Continue reading “Bad arguments against national debt (2) – "crowding out"”
Friedrich Nietzsche, a 19th century philosopher
I spent quite a bit of my youth (yes, its now in the past!) studying philosophy. I read PPE at Oxford and then did an MPhil in philosophy at UCL. But I largely left it behind after getting thoroughly fed up with modern Western (so-called analytic) philosophy’s narrowness, obsession with formal logic, and scientific pretensions. Having said that I still think its worth studying because its pretty inescapable as well as being surprisingly very useful.
Continue reading “Why philosophy is worth studying”

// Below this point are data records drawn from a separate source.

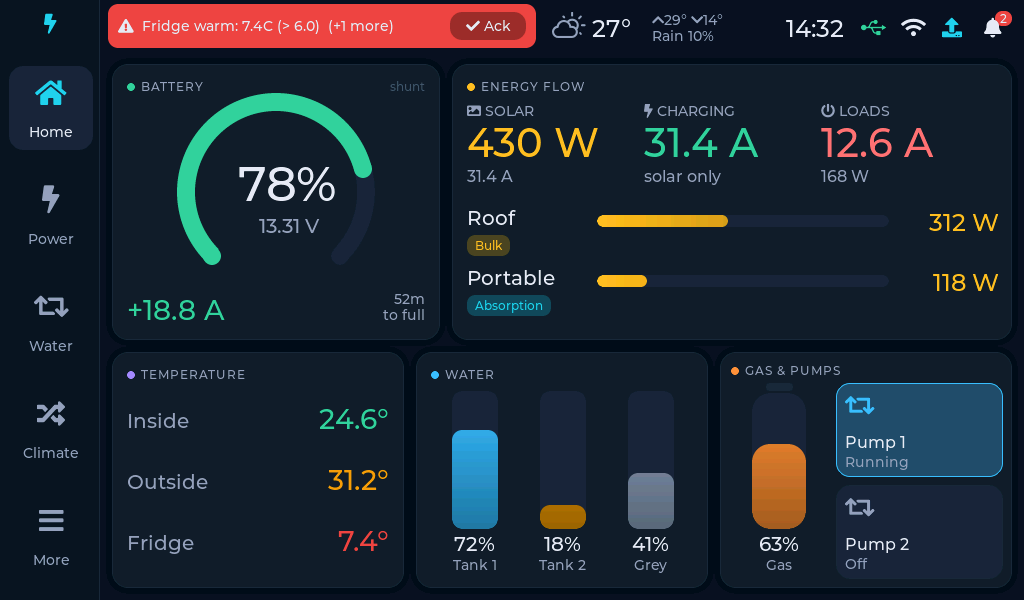
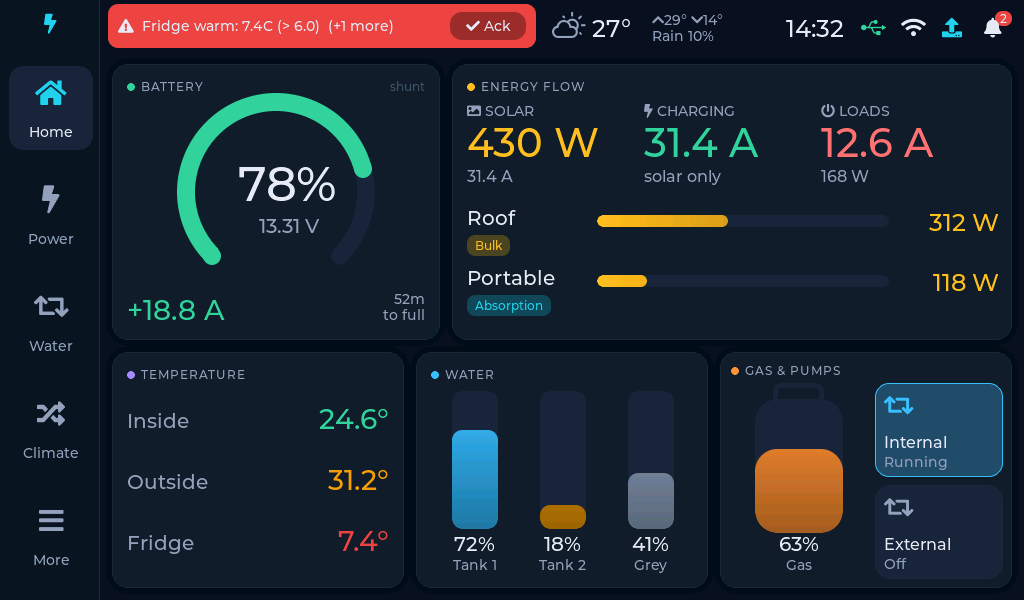
Gas gauge shaped like a 9 kg bottle; narrower pump tiles named Internal/External
Default pump names are now Internal and External (display, web, hub
notifications), and the Home tiles use those names.

Claude-Session: https://claude.ai/code/session_01PBSbX8v9d7dnHXswgJXYpi

Changed region(s): [[0.75, 0.63, 0.9375, 0.96], [0.75, 0.72, 0.7812, 0.75], [0.7188, 0.75, 0.75, 0.78]]

diff --git a/web/index.html b/web/index.html
@@ -65,7 +65,8 @@ main { padding:12px 16px 40px; max-width:1200px; margin:0 auto; }
 .tanks { display:flex; gap:18px; justify-content:space-around; }
 .tank { text-align:center; }
 .tank .tb { width:44px; height:110px; border-radius:10px; background:var(--tile); position:relative; overflow:hidden; margin:0 auto 6px; }
-#gas .tb { border-radius:18px 18px 12px 12px; }
+#gas { flex:0 0 46%; } #gas .tb { width:76px; height:96px; border-radius:22px 22px 14px 14px; }
+#gas .shroud { display:block; width:44px; height:18px; margin:0 auto -4px; border:5px solid var(--tile); border-bottom:0; border-radius:9px 9px 0 0; box-sizing:border-box; }
 .tank .tb i { position:absolute; left:0; right:0; bottom:0; background:var(--water); transition:height .6s; }
 .temps .t { display:flex; justify-content:space-between; align-items:baseline; padding:4px 0; }
 .ctrls { display:grid; grid-template-columns:1fr 1fr; gap:10px; }
@@ -295,7 +296,7 @@ const SEV = ["Info","Warning","Alarm"], SEVC = ["var(--accent)","var(--warn)","v
 const FEATURES = { inverter:false, aircon:false };
 
 let S = null, META = { sol:["Roof","Portable"], tmp:["Inside","Outside","Fridge"], tank:["Tank 1","Tank 2","Grey"],
-  pump:["Main pump","Aux pump"], acp:[], rc:true }, RULES = [];
+  pump:["Internal","External"], acp:[], rc:true }, RULES = [];
 let transport = null, lastMsg = 0;
 
 function toast(msg) { const t = $("#toast"); t.textContent = msg; t.classList.add("show"); clearTimeout(t._h); t._h = setTimeout(() => t.classList.remove("show"), 3200); }
@@ -370,7 +371,7 @@ function render() {
 
   // Gas bottle (BMPRO SmartSense via the OdysseyLink)
   const g = S.gas || { on:false, p:0 }, gc = !g.on ? "var(--dim)" : g.p < 10 ? "var(--alarm)" : g.p < 25 ? "var(--warn)" : "var(--gas)";
-  $("#gas").innerHTML = `<div class="tb"><i style="height:${g.on ? g.p : 0}%; background:${gc}"></i></div>
+  $("#gas").innerHTML = `<span class="shroud"></span><div class="tb"><i style="height:${g.on ? g.p : 0}%; background:${gc}"></i></div>
     <b>${g.on ? Math.round(g.p) + "%" : "--"}</b><div class="muted small">Gas</div>`;
   $("#gasRow").classList.toggle("wide", FEATURES.inverter || FEATURES.aircon);
   $("#ctrlCap").textContent = FEATURES.inverter || FEATURES.aircon ? "Gas & controls" : "Gas & pumps";

diff --git a/firmware/display/src/ui/ui_home.cpp b/firmware/display/src/ui/ui_home.cpp
@@ -1,6 +1,6 @@
 // HOME - everything important on one screen.
 //  [ Battery ring  ] [ Energy flow: solar / charger / loads + per-MPPT  ]
-//  [ Temperatures  ] [ Water tanks      ] [ Gas bottle | Pump 1 / Pump 2 ]
+//  [ Temperatures  ] [ Water tanks      ] [ Gas bottle | Internal / External pumps ]
 #include "../app.h"
 #include "ui.h"
 
@@ -144,20 +144,24 @@ void buildHome(lv_obj_t *p) {
                      col::GAS);
   lv_obj_set_style_pad_all(q, 10, 0);
   constexpr int qw = bw - 20, qh = BOT_H - 20, tg = 8;
-  constexpr int gasW = (tCols == 1 ? qw * 36 / 100 : qw * 28 / 100);
-  constexpr int gasBarW = LARGE ? 54 : 44, gasBarH = qh - 20 - (LARGE ? 50 : 42);  // % and name below
-  // The bottle: a bar with a little valve collar on top.
-  lv_obj_t *collar = lv_obj_create(q);
-  lv_obj_remove_style_all(collar);
-  lv_obj_set_size(collar, gasBarW / 2, 8);
-  lv_obj_set_style_bg_opa(collar, LV_OPA_COVER, 0);
-  lv_obj_set_style_bg_color(collar, c(col::BORDER), 0);
-  lv_obj_set_style_radius(collar, 3, 0);
-  lv_obj_set_pos(collar, (gasW - gasBarW / 2) / 2, 20);
-  gasBar = vbar(q, gasBarW, gasBarH - 10, col::GAS);
-  lv_obj_set_style_radius(gasBar, gasBarW / 3, 0);
-  lv_obj_set_style_radius(gasBar, gasBarW / 3, LV_PART_INDICATOR);
-  lv_obj_set_pos(gasBar, (gasW - gasBarW) / 2, 30);
+  constexpr int gasW = (tCols == 1 ? qw * 50 / 100 : qw * 34 / 100);
+  // Shaped like a 9 kg LPG bottle: about two-thirds as wide as it is tall.
+  constexpr int gasBarH = qh - 20 - (LARGE ? 50 : 42);  // % and name below
+  constexpr int shroudH = 16, bodyH = gasBarH - shroudH + 4;
+  constexpr int gasBarW = bodyH * 66 / 100 < gasW - 8 ? bodyH * 66 / 100 : gasW - 8;
+  // The bottle: a wide rounded body with the carry-handle shroud on top.
+  lv_obj_t *shroud = lv_obj_create(q);
+  lv_obj_remove_style_all(shroud);
+  lv_obj_set_size(shroud, gasBarW * 58 / 100, shroudH + 8);
+  lv_obj_set_style_border_width(shroud, 5, 0);
+  lv_obj_set_style_border_color(shroud, c(col::TILE), 0);
+  lv_obj_set_style_border_opa(shroud, LV_OPA_COVER, 0);
+  lv_obj_set_style_radius(shroud, 8, 0);
+  lv_obj_set_pos(shroud, (gasW - gasBarW * 58 / 100) / 2, 20);
+  gasBar = vbar(q, gasBarW, bodyH, col::GAS);
+  lv_obj_set_style_radius(gasBar, gasBarW / 4, 0);
+  lv_obj_set_style_radius(gasBar, gasBarW / 4, LV_PART_INDICATOR);
+  lv_obj_set_pos(gasBar, (gasW - gasBarW) / 2, 20 + shroudH);
   lv_obj_clear_flag(gasBar, LV_OBJ_FLAG_CLICKABLE);
   gasPct = lbl(q, LARGE ? &lv_font_montserrat_20 : &lv_font_montserrat_16, col::TEXT, "--");
   lv_obj_set_width(gasPct, gasW);
@@ -176,7 +180,7 @@ void buildHome(lv_obj_t *p) {
     n++;
   };
   for (int i = 0; i < cv::NUM_PUMPS; i++) {
-    tilePump[i] = tile(q, tw, th, LV_SYMBOL_LOOP, i == 0 ? "Pump 1" : "Pump 2", pumpCb, (void *)(intptr_t)i);
+    tilePump[i] = tile(q, tw, th, LV_SYMBOL_LOOP, app::meta.pumpName[i], pumpCb, (void *)(intptr_t)i);
     place(tilePump[i]);
   }
   if (HAS_INVERTER) {
@@ -198,6 +202,7 @@ void updateHome() {
     for (int i = 0; i < cv::NUM_SOLAR; i++) lv_label_set_text(mpName[i], app::meta.solarName[i]);
     for (int i = 0; i < cv::NUM_TEMPS; i++) lv_label_set_text(tName[i], app::meta.tempName[i]);
     for (int i = 0; i < cv::NUM_TANKS; i++) lv_label_set_text(tkName[i], app::meta.tankName[i]);
+    for (int i = 0; i < cv::NUM_PUMPS; i++) lv_label_set_text(lv_obj_get_child(tilePump[i], 1), app::meta.pumpName[i]);
   }
 
   // battery

diff --git a/firmware/lib/CaravanCommon/src/CaravanModel.h b/firmware/lib/CaravanCommon/src/CaravanModel.h
@@ -195,7 +195,7 @@ struct Meta {
   char solarName[NUM_SOLAR][16] = {"Roof", "Portable"};
   char tempName[NUM_TEMPS][16] = {"Inside", "Outside", "Fridge"};
   char tankName[NUM_TANKS][16] = {"Tank 1", "Tank 2", "Grey"};
-  char pumpName[NUM_PUMPS][16] = {"Main pump", "Aux pump"};
+  char pumpName[NUM_PUMPS][16] = {"Internal", "External"};
   uint8_t acPresetCount = 0;
   char acPresetName[MAX_AC_PRESETS][16] = {};
   float batCapacityAh = 300;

Since David Cameron became leader of the Conservative party in 2005 he has turned politics completely upside down. He has turned a depressed party, seemingly incapable of getting more than a third of the popular vote into the hot favourite to win the next election. How has he done it?
Continue reading “How has Cameron done it?”
The political debate in the run-up to the next election seems set to be dominated by the issue of the mounting national debt, and what if anything we should be doing about it. This has generated a whole host of arguments for and against the use of national debt, most recently David Cameron’s suggestion that the UK runs the risk of defaulting on its debt. This is just one of a slew of bad arguments that have been made on this subject recently.
Continue reading “Bad arguments against national debt (1) – "we might default"”
News today that inflation in the UK was flat in July (i.e. there was no change in the price level relative to June), and overall the level of inflation on the CPI is still positive at 1.8% year on year. This is now below the Bank of England’s target of 2% but nearly all other major economies are currently experiencing deflation, i.e. a falling price level, as explained here. So what’s different in the UK? The answer in brief is because we import so many goods, and the pound has been so weak.
Continue reading “How come there’s inflation here, but deflation nearly everywhere else?”